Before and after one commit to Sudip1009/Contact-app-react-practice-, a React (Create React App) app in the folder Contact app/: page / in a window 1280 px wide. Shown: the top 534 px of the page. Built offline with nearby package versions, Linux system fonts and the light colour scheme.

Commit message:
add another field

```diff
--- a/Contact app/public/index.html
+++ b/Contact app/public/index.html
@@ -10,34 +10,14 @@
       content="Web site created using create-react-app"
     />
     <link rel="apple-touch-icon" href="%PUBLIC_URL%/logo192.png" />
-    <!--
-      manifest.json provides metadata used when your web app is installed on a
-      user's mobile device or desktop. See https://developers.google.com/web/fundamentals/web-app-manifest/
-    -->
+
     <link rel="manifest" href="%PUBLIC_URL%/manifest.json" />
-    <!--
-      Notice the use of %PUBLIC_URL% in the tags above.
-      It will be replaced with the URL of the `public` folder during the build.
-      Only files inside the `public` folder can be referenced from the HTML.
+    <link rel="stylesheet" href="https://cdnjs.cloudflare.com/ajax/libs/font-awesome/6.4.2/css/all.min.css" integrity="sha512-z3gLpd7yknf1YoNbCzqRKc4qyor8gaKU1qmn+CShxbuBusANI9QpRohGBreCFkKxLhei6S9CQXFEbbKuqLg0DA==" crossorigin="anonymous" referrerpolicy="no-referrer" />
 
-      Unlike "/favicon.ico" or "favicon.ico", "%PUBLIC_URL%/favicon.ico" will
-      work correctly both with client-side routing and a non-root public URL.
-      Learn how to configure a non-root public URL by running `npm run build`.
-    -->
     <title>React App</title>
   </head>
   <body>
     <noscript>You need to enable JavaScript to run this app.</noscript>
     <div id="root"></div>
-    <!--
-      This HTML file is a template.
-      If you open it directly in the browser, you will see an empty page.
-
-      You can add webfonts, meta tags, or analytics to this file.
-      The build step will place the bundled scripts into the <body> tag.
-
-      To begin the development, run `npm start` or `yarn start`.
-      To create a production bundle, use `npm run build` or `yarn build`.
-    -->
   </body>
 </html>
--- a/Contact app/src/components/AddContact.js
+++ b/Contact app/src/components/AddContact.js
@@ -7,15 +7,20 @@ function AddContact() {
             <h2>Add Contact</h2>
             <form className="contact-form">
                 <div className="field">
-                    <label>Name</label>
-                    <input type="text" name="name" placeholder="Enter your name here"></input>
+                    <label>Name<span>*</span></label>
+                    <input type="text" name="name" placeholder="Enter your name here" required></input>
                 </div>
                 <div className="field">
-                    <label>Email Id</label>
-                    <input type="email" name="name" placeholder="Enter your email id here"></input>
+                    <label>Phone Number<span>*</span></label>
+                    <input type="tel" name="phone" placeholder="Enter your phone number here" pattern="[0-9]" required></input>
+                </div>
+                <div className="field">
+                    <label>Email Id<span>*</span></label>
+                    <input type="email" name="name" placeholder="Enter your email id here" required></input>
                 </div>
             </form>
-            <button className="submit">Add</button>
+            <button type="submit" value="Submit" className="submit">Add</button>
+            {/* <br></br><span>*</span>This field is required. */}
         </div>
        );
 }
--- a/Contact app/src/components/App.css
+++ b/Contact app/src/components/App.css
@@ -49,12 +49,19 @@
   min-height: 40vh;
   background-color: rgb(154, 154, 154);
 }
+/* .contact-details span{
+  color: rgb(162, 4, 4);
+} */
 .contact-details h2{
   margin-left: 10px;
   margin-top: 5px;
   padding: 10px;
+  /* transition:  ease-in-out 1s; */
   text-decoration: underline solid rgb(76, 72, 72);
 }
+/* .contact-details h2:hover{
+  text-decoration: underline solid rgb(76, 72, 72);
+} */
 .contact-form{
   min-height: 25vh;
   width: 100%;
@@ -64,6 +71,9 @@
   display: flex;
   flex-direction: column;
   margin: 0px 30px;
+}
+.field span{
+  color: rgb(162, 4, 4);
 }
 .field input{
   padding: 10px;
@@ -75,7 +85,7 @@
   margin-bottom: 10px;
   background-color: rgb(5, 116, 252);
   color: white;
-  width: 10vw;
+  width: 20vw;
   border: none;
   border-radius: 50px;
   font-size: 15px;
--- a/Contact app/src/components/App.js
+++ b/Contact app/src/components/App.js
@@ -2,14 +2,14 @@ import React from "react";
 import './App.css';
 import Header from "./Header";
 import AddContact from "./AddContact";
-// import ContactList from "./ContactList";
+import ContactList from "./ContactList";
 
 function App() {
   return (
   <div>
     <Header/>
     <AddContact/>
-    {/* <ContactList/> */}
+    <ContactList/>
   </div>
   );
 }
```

::::::::::

# PROBLEM DETAILS
The output should restate the data exactly, with no line missing.

# RESULT FOR THIS TASK
Before and after one commit to Sudip1009/Contact-app-react-practice-, a React (Create React App) app in the folder Contact app/: page / in a window 1280 px wide. Shown: the top 534 px of the page. Built offline with nearby package versions, Linux system fonts and the light colour scheme.

Commit message:
add another field

```diff
--- a/Contact app/public/index.html
+++ b/Contact app/public/index.html
@@ -10,34 +10,14 @@
       content="Web site created using create-react-app"
     />
     <link rel="apple-touch-icon" href="%PUBLIC_URL%/logo192.png" />
-    <!--
-      manifest.json provides metadata used when your web app is installed on a
-      user's mobile device or desktop. See https://developers.google.com/web/fundamentals/web-app-manifest/
-    -->
+
     <link rel="manifest" href="%PUBLIC_URL%/manifest.json" />
-    <!--
-      Notice the use of %PUBLIC_URL% in the tags above.
-      It will be replaced with the URL of the `public` folder during the build.
-      Only files inside the `public` folder can be referenced from the HTML.
+    <link rel="stylesheet" href="https://cdnjs.cloudflare.com/ajax/libs/font-awesome/6.4.2/css/all.min.css" integrity="sha512-z3gLpd7yknf1YoNbCzqRKc4qyor8gaKU1qmn+CShxbuBusANI9QpRohGBreCFkKxLhei6S9CQXFEbbKuqLg0DA==" crossorigin="anonymous" referrerpolicy="no-referrer" />
 
-      Unlike "/favicon.ico" or "favicon.ico", "%PUBLIC_URL%/favicon.ico" will
-      work correctly both with client-side routing and a non-root public URL.
-      Learn how to configure a non-root public URL by running `npm run build`.
-    -->
     <title>React App</title>
   </head>
   <body>
     <noscript>You need to enable JavaScript to run this app.</noscript>
     <div id="root"></div>
-    <!--
-      This HTML file is a template.
-      If you open it directly in the browser, you will see an empty page.
-
-      You can add webfonts, meta tags, or analytics to this file.
-      The build step will place the bundled scripts into the <body> tag.
-
-      To begin the development, run `npm start` or `yarn start`.
-      To create a production bundle, use `npm run build` or `yarn build`.
-    -->
   </body>
 </html>
--- a/Contact app/src/components/AddContact.js
+++ b/Contact app/src/components/AddContact.js
@@ -7,15 +7,20 @@ function AddContact() {
             <h2>Add Contact</h2>
             <form className="contact-form">
                 <div className="field">
-                    <label>Name</label>
-                    <input type="text" name="name" placeholder="Enter your name here"></input>
+                    <label>Name<span>*</span></label>
+                    <input type="text" name="name" placeholder="Enter your name here" required></input>
                 </div>
                 <div className="field">
-                    <label>Email Id</label>
-                    <input type="email" name="name" placeholder="Enter your email id here"></input>
+                    <label>Phone Number<span>*</span></label>
+                    <input type="tel" name="phone" placeholder="Enter your phone number here" pattern="[0-9]" required></input>
+                </div>
+                <div className="field">
+                    <label>Email Id<span>*</span></label>
+                    <input type="email" name="name" placeholder="Enter your email id here" required></input>
                 </div>
             </form>
-            <button className="submit">Add</button>
+            <button type="submit" value="Submit" className="submit">Add</button>
+            {/* <br></br><span>*</span>This field is required. */}
         </div>
        );
 }
--- a/Contact app/src/components/App.css
+++ b/Contact app/src/components/App.css
@@ -49,12 +49,19 @@
   min-height: 40vh;
   background-color: rgb(154, 154, 154);
 }
+/* .contact-details span{
+  color: rgb(162, 4, 4);
+} */
 .contact-details h2{
   margin-left: 10px;
   margin-top: 5px;
   padding: 10px;
+  /* transition:  ease-in-out 1s; */
   text-decoration: underline solid rgb(76, 72, 72);
 }
+/* .contact-details h2:hover{
+  text-decoration: underline solid rgb(76, 72, 72);
+} */
 .contact-form{
   min-height: 25vh;
   width: 100%;
@@ -64,6 +71,9 @@
   display: flex;
   flex-direction: column;
   margin: 0px 30px;
+}
+.field span{
+  color: rgb(162, 4, 4);
 }
 .field input{
   padding: 10px;
@@ -75,7 +85,7 @@
   margin-bottom: 10px;
   background-color: rgb(5, 116, 252);
   color: white;
-  width: 10vw;
+  width: 20vw;
   border: none;
   border-radius: 50px;
   font-size: 15px;
--- a/Contact app/src/components/App.js
+++ b/Contact app/src/components/App.js
@@ -2,14 +2,14 @@ import React from "react";
 import './App.css';
 import Header from "./Header";
 import AddContact from "./AddContact";
-// import ContactList from "./ContactList";
+import ContactList from "./ContactList";
 
 function App() {
   return (
   <div>
     <Header/>
     <AddContact/>
-    {/* <ContactList/> */}
+    <ContactList/>
   </div>
   );
 }
```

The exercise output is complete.